_How to complete this task:_ Each record, in full, must be restated word for word.

_Entries supplied:_
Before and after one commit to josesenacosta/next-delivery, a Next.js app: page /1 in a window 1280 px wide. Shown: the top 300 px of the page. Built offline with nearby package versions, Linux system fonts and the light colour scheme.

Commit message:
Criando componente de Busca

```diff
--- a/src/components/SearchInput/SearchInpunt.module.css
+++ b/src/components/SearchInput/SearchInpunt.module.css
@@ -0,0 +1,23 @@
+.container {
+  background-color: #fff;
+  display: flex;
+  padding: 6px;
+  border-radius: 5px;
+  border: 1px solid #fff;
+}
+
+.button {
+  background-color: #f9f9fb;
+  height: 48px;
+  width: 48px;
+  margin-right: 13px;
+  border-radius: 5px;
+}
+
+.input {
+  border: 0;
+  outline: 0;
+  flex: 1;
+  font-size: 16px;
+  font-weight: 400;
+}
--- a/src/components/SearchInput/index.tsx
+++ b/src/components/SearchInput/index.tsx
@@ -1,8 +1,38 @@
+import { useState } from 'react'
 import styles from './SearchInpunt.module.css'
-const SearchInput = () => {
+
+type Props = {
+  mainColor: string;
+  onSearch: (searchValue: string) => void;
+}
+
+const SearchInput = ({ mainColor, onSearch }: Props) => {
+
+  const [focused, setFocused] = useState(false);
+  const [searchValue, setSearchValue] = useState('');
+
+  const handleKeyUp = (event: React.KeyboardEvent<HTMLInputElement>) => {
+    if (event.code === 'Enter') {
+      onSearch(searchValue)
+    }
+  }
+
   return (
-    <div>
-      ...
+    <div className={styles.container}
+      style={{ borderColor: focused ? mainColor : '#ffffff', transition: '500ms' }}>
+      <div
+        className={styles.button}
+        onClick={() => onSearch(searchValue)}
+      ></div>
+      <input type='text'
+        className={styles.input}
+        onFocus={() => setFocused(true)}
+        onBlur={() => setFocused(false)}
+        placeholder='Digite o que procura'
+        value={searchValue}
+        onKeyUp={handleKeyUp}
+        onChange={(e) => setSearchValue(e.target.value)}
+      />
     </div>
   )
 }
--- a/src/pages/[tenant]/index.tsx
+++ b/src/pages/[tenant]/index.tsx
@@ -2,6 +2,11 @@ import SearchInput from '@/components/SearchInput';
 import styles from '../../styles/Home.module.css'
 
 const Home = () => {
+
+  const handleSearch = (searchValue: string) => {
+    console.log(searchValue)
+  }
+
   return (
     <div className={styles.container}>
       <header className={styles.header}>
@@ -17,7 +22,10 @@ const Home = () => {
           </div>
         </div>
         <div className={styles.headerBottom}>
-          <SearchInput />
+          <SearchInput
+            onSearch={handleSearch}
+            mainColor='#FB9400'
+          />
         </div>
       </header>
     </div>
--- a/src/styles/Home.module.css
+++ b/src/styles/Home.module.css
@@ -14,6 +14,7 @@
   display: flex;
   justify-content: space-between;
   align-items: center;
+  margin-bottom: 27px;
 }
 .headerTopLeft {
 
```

_Your response:_
Before and after one commit to josesenacosta/next-delivery, a Next.js app: page /1 in a window 1280 px wide. Shown: the top 300 px of the page. Built offline with nearby package versions, Linux system fonts and the light colour scheme.

Commit message:
Criando componente de Busca

```diff
--- a/src/components/SearchInput/SearchInpunt.module.css
+++ b/src/components/SearchInput/SearchInpunt.module.css
@@ -0,0 +1,23 @@
+.container {
+  background-color: #fff;
+  display: flex;
+  padding: 6px;
+  border-radius: 5px;
+  border: 1px solid #fff;
+}
+
+.button {
+  background-color: #f9f9fb;
+  height: 48px;
+  width: 48px;
+  margin-right: 13px;
+  border-radius: 5px;
+}
+
+.input {
+  border: 0;
+  outline: 0;
+  flex: 1;
+  font-size: 16px;
+  font-weight: 400;
+}
--- a/src/components/SearchInput/index.tsx
+++ b/src/components/SearchInput/index.tsx
@@ -1,8 +1,38 @@
+import { useState } from 'react'
 import styles from './SearchInpunt.module.css'
-const SearchInput = () => {
+
+type Props = {
+  mainColor: string;
+  onSearch: (searchValue: string) => void;
+}
+
+const SearchInput = ({ mainColor, onSearch }: Props) => {
+
+  const [focused, setFocused] = useState(false);
+  const [searchValue, setSearchValue] = useState('');
+
+  const handleKeyUp = (event: React.KeyboardEvent<HTMLInputElement>) => {
+    if (event.code === 'Enter') {
+      onSearch(searchValue)
+    }
+  }
+
   return (
-    <div>
-      ...
+    <div className={styles.container}
+      style={{ borderColor: focused ? mainColor : '#ffffff', transition: '500ms' }}>
+      <div
+        className={styles.button}
+        onClick={() => onSearch(searchValue)}
+      ></div>
+      <input type='text'
+        className={styles.input}
+        onFocus={() => setFocused(true)}
+        onBlur={() => setFocused(false)}
+        placeholder='Digite o que procura'
+        value={searchValue}
+        onKeyUp={handleKeyUp}
+        onChange={(e) => setSearchValue(e.target.value)}
+      />
     </div>
   )
 }
--- a/src/pages/[tenant]/index.tsx
+++ b/src/pages/[tenant]/index.tsx
@@ -2,6 +2,11 @@ import SearchInput from '@/components/SearchInput';
 import styles from '../../styles/Home.module.css'
 
 const Home = () => {
+
+  const handleSearch = (searchValue: string) => {
+    console.log(searchValue)
+  }
+
   return (
     <div className={styles.container}>
       <header className={styles.header}>
@@ -17,7 +22,10 @@ const Home = () => {
           </div>
         </div>
         <div className={styles.headerBottom}>
-          <SearchInput />
+          <SearchInput
+            onSearch={handleSearch}
+            mainColor='#FB9400'
+          />
         </div>
       </header>
     </div>
--- a/src/styles/Home.module.css
+++ b/src/styles/Home.module.css
@@ -14,6 +14,7 @@
   display: flex;
   justify-content: space-between;
   align-items: center;
+  margin-bottom: 27px;
 }
 .headerTopLeft {
 
```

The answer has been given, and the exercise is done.